The company has yet to publish data for the likes of The Elder Scrolls 5: Skyrim - Dragonborn, released over a year after the main game, but given that Skyrim was one of Xbox 360's most popular titles in 2012, estimates in the multiple-million range are hardly inappropriate. It's a pleasant turn of events for a publisher that's been criticised in the past for over-priced DLC - though as vice-president Peter Hines never fails to remind us, Oblivion's horse armour continues to sell despite its notoriety.
The strength of Skyrim's DLC packs in particular is a sheer question of bang for buck - even now, there are probably still secrets and Easter eggs waiting to be plucked from Dragonborn's glacial, fungal immensity, and you may be surprised by what's left to uncover in Dawnguard, too. It's also a question of how successfully the new areas, characters and scenarios are integrated with the existing universe: re-introducing the Isle of Solstheim from Morrowind's Bloodmoon expansion was a masterstroke, reinforcing continuity between the games while gifting the design team something in the way of a blank canvas.
For more insights - and for thoughts on the franchise's future, competition in the fantasy genre and what, exactly, is up with all them bug jars - Jonty and I sat down with Hines for a lengthy chat, just prior to the release of Dragonborn on PS3. The result is another instalment in our hilariously irregular OXM Podcast series.
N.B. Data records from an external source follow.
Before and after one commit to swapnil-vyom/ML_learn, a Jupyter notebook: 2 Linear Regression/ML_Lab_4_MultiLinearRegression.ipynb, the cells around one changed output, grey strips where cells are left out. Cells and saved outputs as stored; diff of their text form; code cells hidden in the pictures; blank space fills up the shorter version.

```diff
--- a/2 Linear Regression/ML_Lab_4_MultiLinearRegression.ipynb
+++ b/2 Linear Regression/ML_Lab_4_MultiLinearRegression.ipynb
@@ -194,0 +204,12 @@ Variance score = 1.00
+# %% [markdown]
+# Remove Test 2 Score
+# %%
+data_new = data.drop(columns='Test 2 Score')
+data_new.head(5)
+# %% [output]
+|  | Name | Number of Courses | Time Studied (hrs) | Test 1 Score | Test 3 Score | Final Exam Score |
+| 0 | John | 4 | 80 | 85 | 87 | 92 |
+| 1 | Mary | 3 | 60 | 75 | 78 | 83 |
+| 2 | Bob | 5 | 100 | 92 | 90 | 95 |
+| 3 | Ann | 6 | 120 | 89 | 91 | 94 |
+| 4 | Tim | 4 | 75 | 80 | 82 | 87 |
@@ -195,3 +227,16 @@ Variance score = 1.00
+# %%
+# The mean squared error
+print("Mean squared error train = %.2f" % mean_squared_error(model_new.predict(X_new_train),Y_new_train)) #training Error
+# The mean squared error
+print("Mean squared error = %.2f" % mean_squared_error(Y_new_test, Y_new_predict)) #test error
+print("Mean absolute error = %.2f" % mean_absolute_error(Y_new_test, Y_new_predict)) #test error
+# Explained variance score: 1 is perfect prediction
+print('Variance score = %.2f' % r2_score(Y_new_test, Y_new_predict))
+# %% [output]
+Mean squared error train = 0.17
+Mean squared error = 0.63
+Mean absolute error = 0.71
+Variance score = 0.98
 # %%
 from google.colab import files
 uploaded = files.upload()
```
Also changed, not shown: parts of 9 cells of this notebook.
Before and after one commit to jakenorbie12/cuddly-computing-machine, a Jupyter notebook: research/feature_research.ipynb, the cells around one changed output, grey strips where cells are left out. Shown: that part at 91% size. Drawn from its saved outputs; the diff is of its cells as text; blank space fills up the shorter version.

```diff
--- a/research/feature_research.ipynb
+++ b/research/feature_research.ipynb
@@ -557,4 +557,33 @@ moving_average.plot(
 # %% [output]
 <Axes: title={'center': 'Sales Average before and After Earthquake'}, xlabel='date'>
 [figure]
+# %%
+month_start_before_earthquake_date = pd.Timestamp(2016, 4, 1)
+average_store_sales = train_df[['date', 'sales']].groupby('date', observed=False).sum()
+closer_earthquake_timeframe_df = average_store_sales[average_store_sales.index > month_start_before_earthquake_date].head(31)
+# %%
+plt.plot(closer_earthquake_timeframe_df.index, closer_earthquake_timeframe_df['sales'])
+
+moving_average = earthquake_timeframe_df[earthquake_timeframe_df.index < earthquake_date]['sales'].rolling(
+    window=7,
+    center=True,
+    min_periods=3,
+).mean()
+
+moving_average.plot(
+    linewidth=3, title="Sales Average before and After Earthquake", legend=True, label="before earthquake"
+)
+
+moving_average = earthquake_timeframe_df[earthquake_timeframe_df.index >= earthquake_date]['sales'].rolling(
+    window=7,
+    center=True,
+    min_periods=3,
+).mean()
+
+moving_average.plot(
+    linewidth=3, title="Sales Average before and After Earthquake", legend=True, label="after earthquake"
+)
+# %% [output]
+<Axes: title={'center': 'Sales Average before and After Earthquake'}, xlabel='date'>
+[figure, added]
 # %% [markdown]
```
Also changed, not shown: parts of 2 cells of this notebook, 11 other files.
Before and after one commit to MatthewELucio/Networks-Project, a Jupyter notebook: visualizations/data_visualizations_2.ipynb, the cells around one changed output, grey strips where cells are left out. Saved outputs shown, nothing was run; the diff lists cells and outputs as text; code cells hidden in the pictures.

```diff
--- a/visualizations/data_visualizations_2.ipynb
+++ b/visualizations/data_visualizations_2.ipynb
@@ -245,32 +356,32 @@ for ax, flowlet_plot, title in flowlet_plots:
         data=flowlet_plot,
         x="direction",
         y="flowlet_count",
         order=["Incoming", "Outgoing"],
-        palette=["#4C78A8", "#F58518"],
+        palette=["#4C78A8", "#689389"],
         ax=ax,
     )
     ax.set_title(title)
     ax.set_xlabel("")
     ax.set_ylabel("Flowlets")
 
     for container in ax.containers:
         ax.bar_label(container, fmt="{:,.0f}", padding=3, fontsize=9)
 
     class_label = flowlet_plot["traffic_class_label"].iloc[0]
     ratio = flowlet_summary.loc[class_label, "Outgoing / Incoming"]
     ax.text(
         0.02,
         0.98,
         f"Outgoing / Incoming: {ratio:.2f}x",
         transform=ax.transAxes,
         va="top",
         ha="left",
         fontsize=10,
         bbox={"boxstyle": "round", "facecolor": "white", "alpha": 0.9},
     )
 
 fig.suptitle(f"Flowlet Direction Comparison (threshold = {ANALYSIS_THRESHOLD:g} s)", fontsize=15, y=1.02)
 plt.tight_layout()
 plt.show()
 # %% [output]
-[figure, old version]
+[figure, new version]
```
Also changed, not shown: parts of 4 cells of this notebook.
Grab some lunch and catch the full thing below - you'll also (eventually) be able to download it from iTunes, once Apple gets its act together.